**Dataset excerpts:**

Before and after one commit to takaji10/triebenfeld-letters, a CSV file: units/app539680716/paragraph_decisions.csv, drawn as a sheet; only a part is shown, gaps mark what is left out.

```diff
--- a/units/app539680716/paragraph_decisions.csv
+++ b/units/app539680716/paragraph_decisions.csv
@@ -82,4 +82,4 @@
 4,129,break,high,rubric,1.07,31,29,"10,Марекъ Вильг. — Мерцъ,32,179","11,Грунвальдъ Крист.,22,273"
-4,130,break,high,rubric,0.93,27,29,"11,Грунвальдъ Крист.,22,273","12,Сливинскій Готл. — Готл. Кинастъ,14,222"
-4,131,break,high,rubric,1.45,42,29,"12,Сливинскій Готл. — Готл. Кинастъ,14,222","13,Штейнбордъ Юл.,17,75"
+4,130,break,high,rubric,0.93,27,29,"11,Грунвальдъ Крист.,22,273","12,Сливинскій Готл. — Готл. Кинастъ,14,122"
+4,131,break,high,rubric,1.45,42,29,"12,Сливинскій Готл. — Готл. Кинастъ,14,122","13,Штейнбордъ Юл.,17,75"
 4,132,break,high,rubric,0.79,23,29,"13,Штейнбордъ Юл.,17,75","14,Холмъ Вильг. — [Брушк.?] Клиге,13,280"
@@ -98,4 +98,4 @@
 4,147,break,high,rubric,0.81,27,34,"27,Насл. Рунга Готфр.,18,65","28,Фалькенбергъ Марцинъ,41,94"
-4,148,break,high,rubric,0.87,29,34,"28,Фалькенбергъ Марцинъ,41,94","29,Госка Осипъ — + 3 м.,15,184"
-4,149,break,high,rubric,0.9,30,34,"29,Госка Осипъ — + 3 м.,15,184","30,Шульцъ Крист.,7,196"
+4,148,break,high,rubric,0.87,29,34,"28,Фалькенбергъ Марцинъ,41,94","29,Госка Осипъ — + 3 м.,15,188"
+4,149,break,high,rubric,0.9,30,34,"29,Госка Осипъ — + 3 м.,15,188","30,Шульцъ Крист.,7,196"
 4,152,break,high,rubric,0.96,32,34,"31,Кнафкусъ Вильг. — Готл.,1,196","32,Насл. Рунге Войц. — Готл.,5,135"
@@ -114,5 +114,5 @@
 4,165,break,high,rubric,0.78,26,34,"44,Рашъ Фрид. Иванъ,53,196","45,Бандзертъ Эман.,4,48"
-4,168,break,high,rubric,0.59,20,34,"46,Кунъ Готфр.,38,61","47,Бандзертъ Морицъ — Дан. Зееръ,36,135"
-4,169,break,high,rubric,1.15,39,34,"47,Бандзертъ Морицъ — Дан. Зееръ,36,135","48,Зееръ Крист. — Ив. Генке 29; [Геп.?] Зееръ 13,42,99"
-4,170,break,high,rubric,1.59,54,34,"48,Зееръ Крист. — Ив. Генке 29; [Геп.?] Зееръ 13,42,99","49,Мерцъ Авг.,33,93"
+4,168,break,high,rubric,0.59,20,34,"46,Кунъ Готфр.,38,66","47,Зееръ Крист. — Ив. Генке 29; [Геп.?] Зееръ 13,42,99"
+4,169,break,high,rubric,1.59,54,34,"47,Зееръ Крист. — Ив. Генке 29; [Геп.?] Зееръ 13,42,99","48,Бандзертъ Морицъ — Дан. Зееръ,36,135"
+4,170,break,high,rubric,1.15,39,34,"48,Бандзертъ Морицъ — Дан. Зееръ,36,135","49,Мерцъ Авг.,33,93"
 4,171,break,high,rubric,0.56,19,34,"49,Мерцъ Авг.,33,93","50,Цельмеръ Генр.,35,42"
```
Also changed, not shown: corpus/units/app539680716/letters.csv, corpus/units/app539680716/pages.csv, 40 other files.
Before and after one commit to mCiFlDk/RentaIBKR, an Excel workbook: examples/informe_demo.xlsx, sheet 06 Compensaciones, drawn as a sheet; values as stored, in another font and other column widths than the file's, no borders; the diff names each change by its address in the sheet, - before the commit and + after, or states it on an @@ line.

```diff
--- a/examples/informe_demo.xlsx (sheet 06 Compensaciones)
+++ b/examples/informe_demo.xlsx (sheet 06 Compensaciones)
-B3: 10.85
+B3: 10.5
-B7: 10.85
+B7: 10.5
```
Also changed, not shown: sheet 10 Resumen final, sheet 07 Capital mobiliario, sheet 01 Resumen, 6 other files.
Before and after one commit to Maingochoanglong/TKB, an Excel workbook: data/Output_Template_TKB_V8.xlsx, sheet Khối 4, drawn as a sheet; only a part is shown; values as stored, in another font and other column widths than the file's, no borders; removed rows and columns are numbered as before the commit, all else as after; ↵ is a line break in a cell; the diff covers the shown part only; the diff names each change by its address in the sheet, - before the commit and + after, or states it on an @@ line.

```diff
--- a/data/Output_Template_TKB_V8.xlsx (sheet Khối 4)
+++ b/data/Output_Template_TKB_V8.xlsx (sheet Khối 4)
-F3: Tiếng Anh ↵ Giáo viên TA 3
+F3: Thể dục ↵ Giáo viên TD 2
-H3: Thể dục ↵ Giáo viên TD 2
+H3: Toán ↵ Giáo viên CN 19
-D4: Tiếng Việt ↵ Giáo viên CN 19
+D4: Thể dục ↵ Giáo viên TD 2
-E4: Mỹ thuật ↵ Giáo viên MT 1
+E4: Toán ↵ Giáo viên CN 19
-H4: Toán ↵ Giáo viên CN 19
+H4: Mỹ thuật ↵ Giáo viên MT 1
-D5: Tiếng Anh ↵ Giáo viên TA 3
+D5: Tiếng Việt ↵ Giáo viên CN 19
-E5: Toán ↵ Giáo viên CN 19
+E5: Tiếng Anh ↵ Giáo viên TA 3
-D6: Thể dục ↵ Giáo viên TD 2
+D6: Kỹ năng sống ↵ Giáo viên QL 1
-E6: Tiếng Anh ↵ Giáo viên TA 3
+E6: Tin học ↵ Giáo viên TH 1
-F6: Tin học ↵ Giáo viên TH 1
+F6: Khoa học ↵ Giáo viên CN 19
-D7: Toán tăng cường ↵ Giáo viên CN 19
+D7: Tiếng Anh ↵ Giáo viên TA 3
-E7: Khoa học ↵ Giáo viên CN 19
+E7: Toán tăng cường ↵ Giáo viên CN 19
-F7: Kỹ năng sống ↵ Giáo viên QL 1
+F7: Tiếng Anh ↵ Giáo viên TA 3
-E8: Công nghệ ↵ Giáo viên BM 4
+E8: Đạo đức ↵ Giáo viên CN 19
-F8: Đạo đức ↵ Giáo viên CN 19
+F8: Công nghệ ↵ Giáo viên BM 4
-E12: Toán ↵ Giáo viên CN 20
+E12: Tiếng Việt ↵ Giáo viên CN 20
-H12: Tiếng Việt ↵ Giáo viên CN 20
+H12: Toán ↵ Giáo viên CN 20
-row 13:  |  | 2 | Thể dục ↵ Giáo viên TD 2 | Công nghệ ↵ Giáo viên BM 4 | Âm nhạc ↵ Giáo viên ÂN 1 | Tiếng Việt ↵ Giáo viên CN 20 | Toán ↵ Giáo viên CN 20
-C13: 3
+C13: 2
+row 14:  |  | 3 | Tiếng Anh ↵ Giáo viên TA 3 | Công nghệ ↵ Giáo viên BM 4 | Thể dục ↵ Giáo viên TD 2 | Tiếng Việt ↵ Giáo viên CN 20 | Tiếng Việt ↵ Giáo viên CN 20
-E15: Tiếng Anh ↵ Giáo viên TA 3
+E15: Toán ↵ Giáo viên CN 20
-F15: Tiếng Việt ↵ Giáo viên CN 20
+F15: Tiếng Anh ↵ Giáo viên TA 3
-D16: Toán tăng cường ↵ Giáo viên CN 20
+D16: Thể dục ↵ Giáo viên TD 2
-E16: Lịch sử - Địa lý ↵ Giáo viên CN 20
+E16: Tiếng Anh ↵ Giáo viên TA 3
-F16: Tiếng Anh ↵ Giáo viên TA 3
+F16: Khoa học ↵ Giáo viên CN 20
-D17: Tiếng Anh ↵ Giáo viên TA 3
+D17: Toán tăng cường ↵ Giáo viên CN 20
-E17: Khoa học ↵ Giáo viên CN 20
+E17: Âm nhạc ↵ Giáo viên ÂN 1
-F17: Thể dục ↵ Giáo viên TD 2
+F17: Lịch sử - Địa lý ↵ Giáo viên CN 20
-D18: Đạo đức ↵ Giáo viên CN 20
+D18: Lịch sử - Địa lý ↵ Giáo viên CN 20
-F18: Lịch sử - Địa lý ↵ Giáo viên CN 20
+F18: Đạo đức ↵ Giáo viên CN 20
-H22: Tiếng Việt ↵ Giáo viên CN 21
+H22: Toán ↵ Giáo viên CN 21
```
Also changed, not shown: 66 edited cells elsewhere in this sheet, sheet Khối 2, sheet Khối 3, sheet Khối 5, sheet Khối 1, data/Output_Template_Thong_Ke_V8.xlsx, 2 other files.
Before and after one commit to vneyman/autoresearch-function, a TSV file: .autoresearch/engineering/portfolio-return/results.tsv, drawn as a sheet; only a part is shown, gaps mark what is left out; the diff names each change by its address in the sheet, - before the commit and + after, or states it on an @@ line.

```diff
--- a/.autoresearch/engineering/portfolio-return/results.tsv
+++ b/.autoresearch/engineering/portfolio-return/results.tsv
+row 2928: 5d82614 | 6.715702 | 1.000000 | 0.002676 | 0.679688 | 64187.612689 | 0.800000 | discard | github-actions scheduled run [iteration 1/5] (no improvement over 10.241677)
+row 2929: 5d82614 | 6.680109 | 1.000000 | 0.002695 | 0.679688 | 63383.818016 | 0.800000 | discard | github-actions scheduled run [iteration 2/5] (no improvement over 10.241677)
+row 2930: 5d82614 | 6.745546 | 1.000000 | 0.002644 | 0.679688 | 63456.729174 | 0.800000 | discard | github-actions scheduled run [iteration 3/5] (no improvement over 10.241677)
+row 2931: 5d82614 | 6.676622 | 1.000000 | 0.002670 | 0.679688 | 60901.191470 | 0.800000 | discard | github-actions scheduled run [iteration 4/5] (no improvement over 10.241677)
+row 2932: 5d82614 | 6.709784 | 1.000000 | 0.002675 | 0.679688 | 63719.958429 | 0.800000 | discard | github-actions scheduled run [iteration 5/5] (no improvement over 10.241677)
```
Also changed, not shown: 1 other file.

**Your task:**
List the lines of the records where "Грунвальдъ" occurs.

**Response for this exercise:**
 4,129,break,high,rubric,1.07,31,29,"10,Марекъ Вильг. — Мерцъ,32,179","11,Грунвальдъ Крист.,22,273"
-4,130,break,high,rubric,0.93,27,29,"11,Грунвальдъ Крист.,22,273","12,Сливинскій Готл. — Готл. Кинастъ,14,222"
+4,130,break,high,rubric,0.93,27,29,"11,Грунвальдъ Крист.,22,273","12,Сливинскій Готл. — Готл. Кинастъ,14,122"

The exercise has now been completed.